**What you need to do:**
Quote all of the data exactly as given. Skip every picture it contains.
[[ Entries provided, beginning ]]
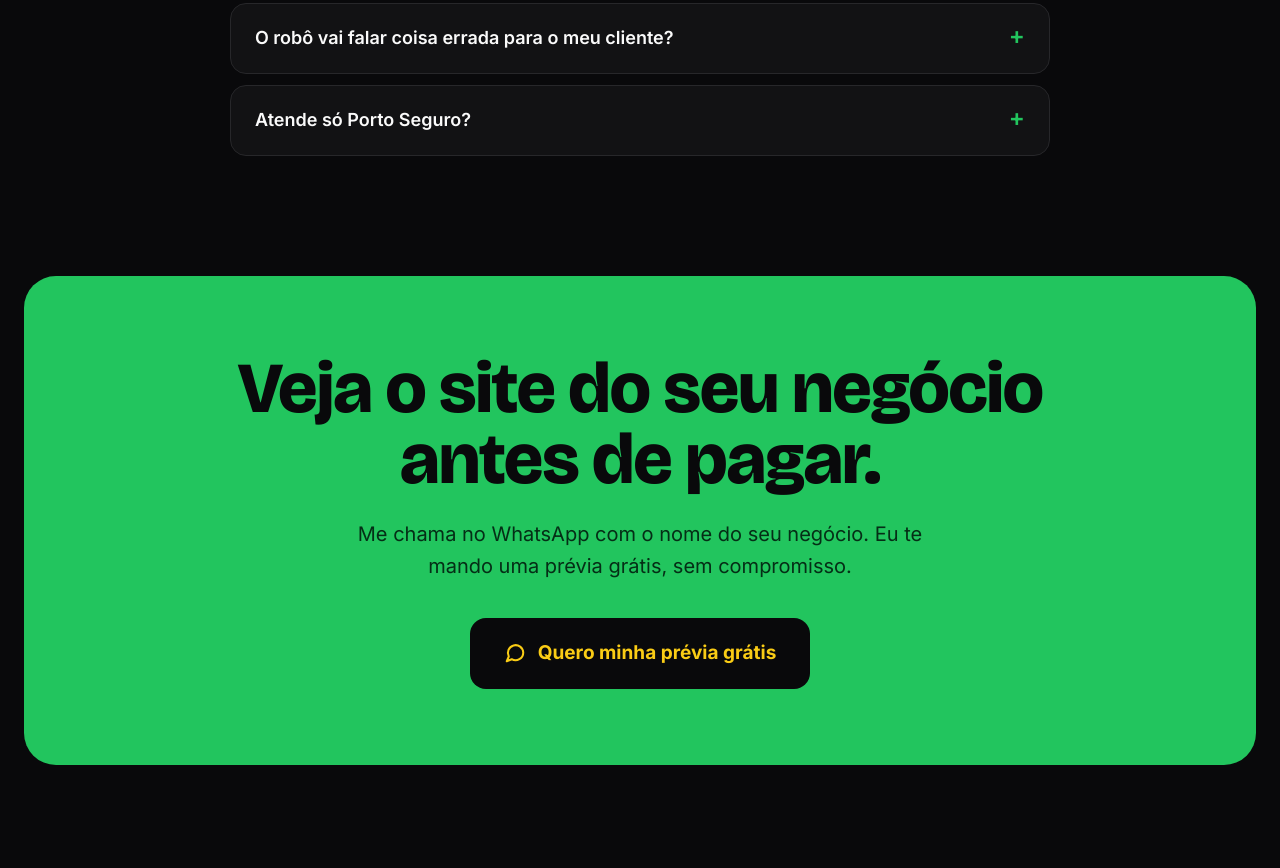
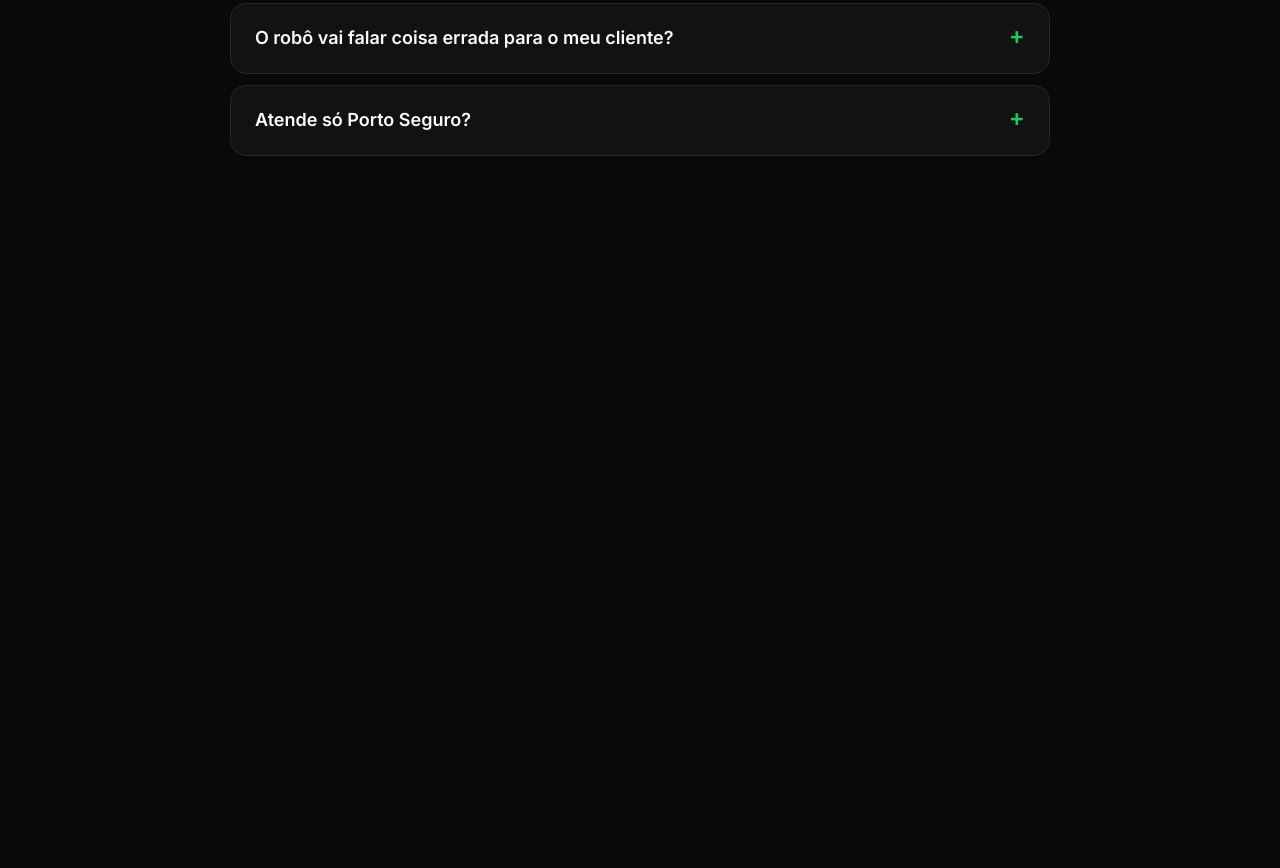
Before and after one commit to anandatorquato/anandatorquato-site, a plain HTML site: page index.html in a window 1280 px wide. Shown: the part 8132-9000 px from the top of the page. Drawn offline with nearby package versions, Linux system fonts and the light colour scheme.

Commit message:
Remove a seção "Veja o site do seu negócio antes de pagar"
Os botões que levavam até ela agora abrem o WhatsApp direto.

Co-Authored-By: Claude Opus 5.5 <noreply@anthropic.com>
Claude-Session: https://claude.ai/code/session_01U7u3MJAFN6q8rvVKsMsJUf

```diff
--- a/index.html
+++ b/index.html
@@ -74,8 +74,7 @@ details[open] .plus{transform:rotate(45deg)}
 .wa-float:hover .bolha{transform:scale(1.07)}
 .wa-float .rotulo{background:#FAFAFA;color:#09090B;font:600 14px Inter,system-ui,sans-serif;padding:9px 14px;border-radius:999px;box-shadow:0 10px 30px rgba(0,0,0,.35);white-space:nowrap}
 .wa-float .bolha::after{content:"";position:absolute;width:60px;height:60px;border-radius:50%;animation:pulse 2s infinite}
-#contato a.btn{justify-content:center;max-width:100%;box-sizing:border-box}
-@media (max-width:720px){.wa-float .rotulo{display:none}#contato a.btn{font-size:17px !important;padding:18px 22px !important;white-space:nowrap}}
+@media (max-width:720px){.wa-float .rotulo{display:none}}
 @media (prefers-reduced-motion: reduce){.wa-float .bolha::after{animation:none}}
 
 /* ===== rodapé cinematográfico ===== */
@@ -151,7 +150,7 @@ body.rp-visivel .wa-float{opacity:0;pointer-events:none;transform:translateY(20p
       <a href="#pacotes" style="color:#A1A1AA;text-decoration:none">Pacotes</a>
       <a href="#duvidas" style="color:#A1A1AA;text-decoration:none">Dúvidas</a>
     </nav>
-    <a href="#contato" class="btn btn-y" style="background:#FACC15;color:#09090B;text-decoration:none;font-weight:700;font-size:15px;padding:12px 20px;border-radius:999px;min-height:44px;box-sizing:border-box;display:inline-flex;align-items:center">Pedir prévia grátis</a>
+    <a href="#contato" data-wa="Oi, Ananda! Quero a prévia grátis do site do meu negócio." class="btn btn-y" style="background:#FACC15;color:#09090B;text-decoration:none;font-weight:700;font-size:15px;padding:12px 20px;border-radius:999px;min-height:44px;box-sizing:border-box;display:inline-flex;align-items:center">Pedir prévia grátis</a>
   </div>
 </header>
 
@@ -170,7 +169,7 @@ body.rp-visivel .wa-float{opacity:0;pointer-events:none;transform:translateY(20p
         Eu crio o site profissional do seu negócio e um robô que atende seus clientes no WhatsApp na hora: tira dúvidas, passa preço e te chama quando a venda está pronta para fechar.
       </p>
       <div class="up" style="margin-top:36px;display:flex;gap:14px;flex-wrap:wrap;animation-delay:.4s">
-        <a href="#contato" class="btn btn-y" style="background:#FACC15;color:#09090B;text-decoration:none;font-weight:700;font-size:17px;padding:18px 28px;border-radius:14px;display:inline-flex;align-items:center;gap:10px">
+        <a href="#contato" data-wa="Oi, Ananda! Quero a prévia grátis do site do meu negócio." class="btn btn-y" style="background:#FACC15;color:#09090B;text-decoration:none;font-weight:700;font-size:17px;padding:18px 28px;border-radius:14px;display:inline-flex;align-items:center;gap:10px">
           Quero a prévia grátis do meu site
           <svg aria-hidden="true" width="18" height="18" viewBox="0 0 24 24" fill="none" stroke="currentColor" stroke-width="2.4" stroke-linecap="round" stroke-linejoin="round"><path d="M5 12h14"></path><path d="M13 6l6 6-6 6"></path></svg>
         </a>
@@ -783,18 +782,6 @@ Check-in a partir das 14h.</div>
   </div>
 </section>
 
-<!-- CTA FINAL -->
-<section id="contato" style="padding:0 24px 100px">
-  <div class="zoom" style="max-width:1200px;margin:0 auto;background:#22C55E;color:#09090B;border-radius:32px;padding:clamp(36px,6vw,88px);text-align:center;position:relative;overflow:hidden">
-    <h2 class="h" style="margin:0 auto;font-size:clamp(38px,5.6vw,76px);line-height:1;font-weight:800;max-width:900px">Veja o site do seu negócio antes de pagar.</h2>
-    <p style="margin:22px auto 0;font-size:20px;max-width:620px;color:#052E16">Me chama no WhatsApp com o nome do seu negócio. Eu te mando uma prévia grátis, sem compromisso.</p>
-    <a href="#contato" data-wa="Oi, Ananda! Quero a prévia grátis do site do meu negócio." class="btn" style="margin-top:36px;display:inline-flex;align-items:center;gap:12px;background:#09090B;color:#FACC15;text-decoration:none;font-weight:700;font-size:19px;padding:20px 34px;border-radius:16px">
-      <svg aria-hidden="true" width="22" height="22" viewBox="0 0 24 24" fill="none" stroke="currentColor" stroke-width="2.2" stroke-linecap="round" stroke-linejoin="round"><path d="M21 11.5a8.4 8.4 0 01-12.6 7.3L3 21l2.2-5.2A8.4 8.4 0 1121 11.5z"></path></svg>
-      Quero minha prévia grátis
-    </a>
-  </div>
-</section>
-
 <div class="rp-cortina" id="rodape">
   <footer class="rp">
     <div class="rp-aurora" aria-hidden="true"></div>
```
[[ Entries provided, end ]]
**Answer to the problem:**
Before and after one commit to anandatorquato/anandatorquato-site, a plain HTML site: page index.html in a window 1280 px wide. Shown: the part 8132-9000 px from the top of the page. Drawn offline with nearby package versions, Linux system fonts and the light colour scheme.

Commit message:
Remove a seção "Veja o site do seu negócio antes de pagar"
Os botões que levavam até ela agora abrem o WhatsApp direto.

Co-Authored-By: Claude Opus 5.5 <noreply@anthropic.com>
Claude-Session: https://claude.ai/code/session_01U7u3MJAFN6q8rvVKsMsJUf

```diff
--- a/index.html
+++ b/index.html
@@ -74,8 +74,7 @@ details[open] .plus{transform:rotate(45deg)}
 .wa-float:hover .bolha{transform:scale(1.07)}
 .wa-float .rotulo{background:#FAFAFA;color:#09090B;font:600 14px Inter,system-ui,sans-serif;padding:9px 14px;border-radius:999px;box-shadow:0 10px 30px rgba(0,0,0,.35);white-space:nowrap}
 .wa-float .bolha::after{content:"";position:absolute;width:60px;height:60px;border-radius:50%;animation:pulse 2s infinite}
-#contato a.btn{justify-content:center;max-width:100%;box-sizing:border-box}
-@media (max-width:720px){.wa-float .rotulo{display:none}#contato a.btn{font-size:17px !important;padding:18px 22px !important;white-space:nowrap}}
+@media (max-width:720px){.wa-float .rotulo{display:none}}
 @media (prefers-reduced-motion: reduce){.wa-float .bolha::after{animation:none}}
 
 /* ===== rodapé cinematográfico ===== */
@@ -151,7 +150,7 @@ body.rp-visivel .wa-float{opacity:0;pointer-events:none;transform:translateY(20p
       <a href="#pacotes" style="color:#A1A1AA;text-decoration:none">Pacotes</a>
       <a href="#duvidas" style="color:#A1A1AA;text-decoration:none">Dúvidas</a>
     </nav>
-    <a href="#contato" class="btn btn-y" style="background:#FACC15;color:#09090B;text-decoration:none;font-weight:700;font-size:15px;padding:12px 20px;border-radius:999px;min-height:44px;box-sizing:border-box;display:inline-flex;align-items:center">Pedir prévia grátis</a>
+    <a href="#contato" data-wa="Oi, Ananda! Quero a prévia grátis do site do meu negócio." class="btn btn-y" style="background:#FACC15;color:#09090B;text-decoration:none;font-weight:700;font-size:15px;padding:12px 20px;border-radius:999px;min-height:44px;box-sizing:border-box;display:inline-flex;align-items:center">Pedir prévia grátis</a>
   </div>
 </header>
 
@@ -170,7 +169,7 @@ body.rp-visivel .wa-float{opacity:0;pointer-events:none;transform:translateY(20p
         Eu crio o site profissional do seu negócio e um robô que atende seus clientes no WhatsApp na hora: tira dúvidas, passa preço e te chama quando a venda está pronta para fechar.
       </p>
       <div class="up" style="margin-top:36px;display:flex;gap:14px;flex-wrap:wrap;animation-delay:.4s">
-        <a href="#contato" class="btn btn-y" style="background:#FACC15;color:#09090B;text-decoration:none;font-weight:700;font-size:17px;padding:18px 28px;border-radius:14px;display:inline-flex;align-items:center;gap:10px">
+        <a href="#contato" data-wa="Oi, Ananda! Quero a prévia grátis do site do meu negócio." class="btn btn-y" style="background:#FACC15;color:#09090B;text-decoration:none;font-weight:700;font-size:17px;padding:18px 28px;border-radius:14px;display:inline-flex;align-items:center;gap:10px">
           Quero a prévia grátis do meu site
           <svg aria-hidden="true" width="18" height="18" viewBox="0 0 24 24" fill="none" stroke="currentColor" stroke-width="2.4" stroke-linecap="round" stroke-linejoin="round"><path d="M5 12h14"></path><path d="M13 6l6 6-6 6"></path></svg>
         </a>
@@ -783,18 +782,6 @@ Check-in a partir das 14h.</div>
   </div>
 </section>
 
-<!-- CTA FINAL -->
-<section id="contato" style="padding:0 24px 100px">
-  <div class="zoom" style="max-width:1200px;margin:0 auto;background:#22C55E;color:#09090B;border-radius:32px;padding:clamp(36px,6vw,88px);text-align:center;position:relative;overflow:hidden">
-    <h2 class="h" style="margin:0 auto;font-size:clamp(38px,5.6vw,76px);line-height:1;font-weight:800;max-width:900px">Veja o site do seu negócio antes de pagar.</h2>
-    <p style="margin:22px auto 0;font-size:20px;max-width:620px;color:#052E16">Me chama no WhatsApp com o nome do seu negócio. Eu te mando uma prévia grátis, sem compromisso.</p>
-    <a href="#contato" data-wa="Oi, Ananda! Quero a prévia grátis do site do meu negócio." class="btn" style="margin-top:36px;display:inline-flex;align-items:center;gap:12px;background:#09090B;color:#FACC15;text-decoration:none;font-weight:700;font-size:19px;padding:20px 34px;border-radius:16px">
-      <svg aria-hidden="true" width="22" height="22" viewBox="0 0 24 24" fill="none" stroke="currentColor" stroke-width="2.2" stroke-linecap="round" stroke-linejoin="round"><path d="M21 11.5a8.4 8.4 0 01-12.6 7.3L3 21l2.2-5.2A8.4 8.4 0 1121 11.5z"></path></svg>
-      Quero minha prévia grátis
-    </a>
-  </div>
-</section>
-
 <div class="rp-cortina" id="rodape">
   <footer class="rp">
     <div class="rp-aurora" aria-hidden="true"></div>
```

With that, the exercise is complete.